As a kid, my parents had me playing piano. I think that I actually could read music before I could read books! I was playing piano at the age of like 3 or 4? All classical. By the time I was 6, I was going to summer camp at Interlochen (which is a really amazing music school that also has summer camps definitely look it up). That's where I learned discipline. They had tons of little cabins with enough room for a piano and everyday you'd have at least 4 hours of practice in those cabins. Running scales, playing songs over and over. Super fun for a kid! They also had a situation where you came for your main instrument but wanted you to learn other instruments while you were there. During my summers there, I learned how to play the flute, piccolo, oboe, clarinet and of course, how to sing. Looking back on it, it's kinda like that movie "Whiplash" but with little kids. I didn't get intoplayig rock and roll until my 20's. My friend Steve Shaw, who was in the first incarnation of the Detroit Cobras asked if I had ever considered playing bass. I got a 64 Fender musicmaster bass and sat down with another friend of mine, Steve Nawara (who also coincidentally had gone to Interlochen as a child) and we had one bass lesson, where he thought me how to play with my fingers, not a pick. From there, I started listening to James Jamerson (bass player for Motown) and really wanted to play like him. At that point, his bass lines were way too hard so I tried to play along with other songs. The first song I mastered on bass was "Green Onions" by Booker T and the MGs.

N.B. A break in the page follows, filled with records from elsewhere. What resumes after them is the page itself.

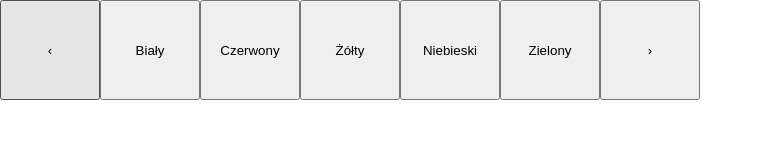
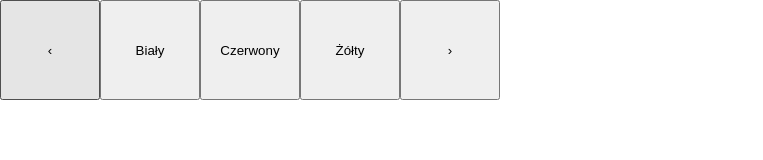
Before and after one commit to jurek2006/jsBtnSlider, a plain HTML site: page index.html in a window 1280 px wide. Shown: the whole page, without its empty margins (0-763 px from the left). Drawn offline with Linux system fonts and the light colour scheme.

Commit message:
Wyświetlanie ilości widocznych elementów na podstawie szerokości (pierwszego) elementu

```diff
--- a/JsBtnSlider.js
+++ b/JsBtnSlider.js
@@ -1,14 +1,44 @@
 class JsBtnSlider{
-    constructor(sliderInpElements){
-        this.DOM = this.setDomSelectors(); //pole DOM - zawierające selektory elementów
+    constructor(numVisibleElements, sliderInpElements){
+        //PARAMETRY:
+        // numVisibleElements - liczba elementów, które mają być widoczne na sliderze
+        // sliderInpElements - tablica definiująca przyciski do wygenerowania i ich callbacki
+
+        this.numVisibleElements = numVisibleElements;
+
+        this.DOMsel = this.setDomSelectors(); //pole DOMsel - zawierające selektory elementów
+
+        //----------------------------------------------------
 
         // selekcja obiektu slidera:
-        this.slider = document.querySelector(this.DOM.slider);
+        this.slider = document.querySelector(this.DOMsel.slider);
+
+        // "okienko" slidera - pokazujące widoczną część elementów
+        this.sliderVisible = document.querySelector(this.DOMsel.sliderVisible);
 
         // lista ul zawierająca elementy (buttony) slidera:
-        this.sliderElementsUl = document.querySelector(this.DOM.sliderElementsUl);
+        this.sliderElementsUl = document.querySelector(this.DOMsel.sliderElementsUl);
 
+        //----------------------------------------------------
+
+        // generowanie zawartości (przycisków slidera)
         this.generateSlider(sliderInpElements);
+
+        // ustawienie zmiennej przechowującej wielkość (szerokość i wysokość) elementu (przycisku)
+        // wybór pierwszego elementu w sliderze na podstawie którego wyliczana jest wielkość elementu
+        this.firstEl = document.querySelector(this.DOMsel.contentBtn);
+        this.elSize = this.getElementSize(this.firstEl); //można użyć .width i .height
+
+        // zainicjalizowanie slidera (ustawienie jego wielkości - widocznych elementów)
+        this.init();
+    }
+
+    // metoda inicjalizująca slider (ustawiająca jego wielkości - ilość widocznych elementów)
+    init(){
+        // ustawienie szerokości listy sliderElementsUl
+
+        this.sliderVisible.style.width = (this.numVisibleElements * this.elSize.width) + 'px';
+        console.log(this.getNumExistingElements());
     }
 
     // metoda ustawiająca selektory elementów
@@ -17,6 +47,7 @@ class JsBtnSlider{
         return {
             // konfiguracja - selektory elementów
             slider: '#jsBtnSlider', //selektor całego kontenera slidera
+            sliderVisible: '.jsBtnSlider__visible', //widoczna część slidera ("okienko" wyświetlające elementy)
             sliderElementsUl: '.jsBtnSlider__contentUl', //lista zawierająca elementy slidera
             btn: '.jsBtnSlider__btn',//każdy przycisk w sliderze
             contentBtn: '.jsBtnSlider__btn--content',//przycisk content (zawartości) w sliderze (tzw. content - nie dotyczy przycisków tzw funkcyjnych jak next i previous)
@@ -37,15 +68,30 @@ class JsBtnSlider{
             newSliderElem.classList.add('jsBtnSlider__btn'); //POPRAWIĆ! - na razie nadanie klasy "z ręki"
             newSliderElem.classList.add('jsBtnSlider__btn--content'); //POPRAWIĆ! - na razie nadanie klasy "z ręki"
 
+
             //dodanie obsługi kliknięcia w przycisk
             newSliderElem.addEventListener('click', elem.btnCallback);
 
             this.sliderElementsUl.appendChild(newLi).appendChild(newSliderElem);
+            console.log(this.getElementSize(newSliderElem));
         });
+    }
+
+    getNumExistingElements(){
+    // metoda zwracająca faktyczną liczbę elementów (przycisków) w sliderze
+        return this.sliderElementsUl.children.length;
+    }
+
+    getElementSize(element){
+    // metoda zwracająca wielkość elementu element (jako literał obiektowy)
+        return {
+            'width': element.offsetWidth,
+            'height': element.offsetHeight
+        }
     }
 }
 
-const jsBtnSlider = new JsBtnSlider(
+const jsBtnSlider = new JsBtnSlider(3,
     [   //tablica przycisków generowanych przez slider
         {   btnContent: 'Biały', //treść przycisku
             btnCallback: () => console.log('Biały') //akcja wykonywana na kliknięcie w przycisk
--- a/jsBtnSlider.css
+++ b/jsBtnSlider.css
@@ -23,6 +23,7 @@
 }
 
 .jsBtnSlider__contentUl li{
+
 }
 
 .jsBtnSlider__btn{
```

Who are your inspirations or influences?
Definitely bass wise my hero is James Jamerson. He was the GOAT when it comes to bass players. As I moved from the bass to the baritone guitar, it became less of influences as people and more of influences of sounds. I LOVE the old 60's fuzz sound and I've been lucky enough to find pedals that are either from that era or do a good job recreating that sound. I'm very inspired by the Detroit music scene, going way back and also my contemporaries. I feel so lucky to have grown up in a city with such a rich history, from the blues, R&B, rock &roll, punk, techno, hip hop...
What advice would you offer aspiring performers?
I guess just believe in yourself. Get a lawyer so if and when the time comes that you start getting popular, you will have control over your music. That's so important. I didn't really know anything about that when I was starting Ko & the Knockouts and there's plenty of deals that we definitely got the short end of the stick.
How do you set yourselves apart from other bands or singers?
That's really tough for me to answer. I feel like I got into the Rock&Roll game so much later than alot of other people. I never really envisioned myself as being a lead singer but Long Gone John from Sympathy for the Record Industry and later Little Steven had real faith in me when I didn't. Eddie Baranek (guitarist and co-songwriter for Ko & the Knockouts) was such a huge influence. When we did that album, he was so young, and younger than me. But we sat down and just churned out songs. It was like it was meant to be. He really helped with my self confidence and I'll always love him for that.
Any new gigs or albums in the future?
You'll just have to wait and see! I've taken such a long break from Ko & the Knockouts to play with the Dirtbombs and I've got some side projects brewing. I'm hoping to get back to it sooner than later.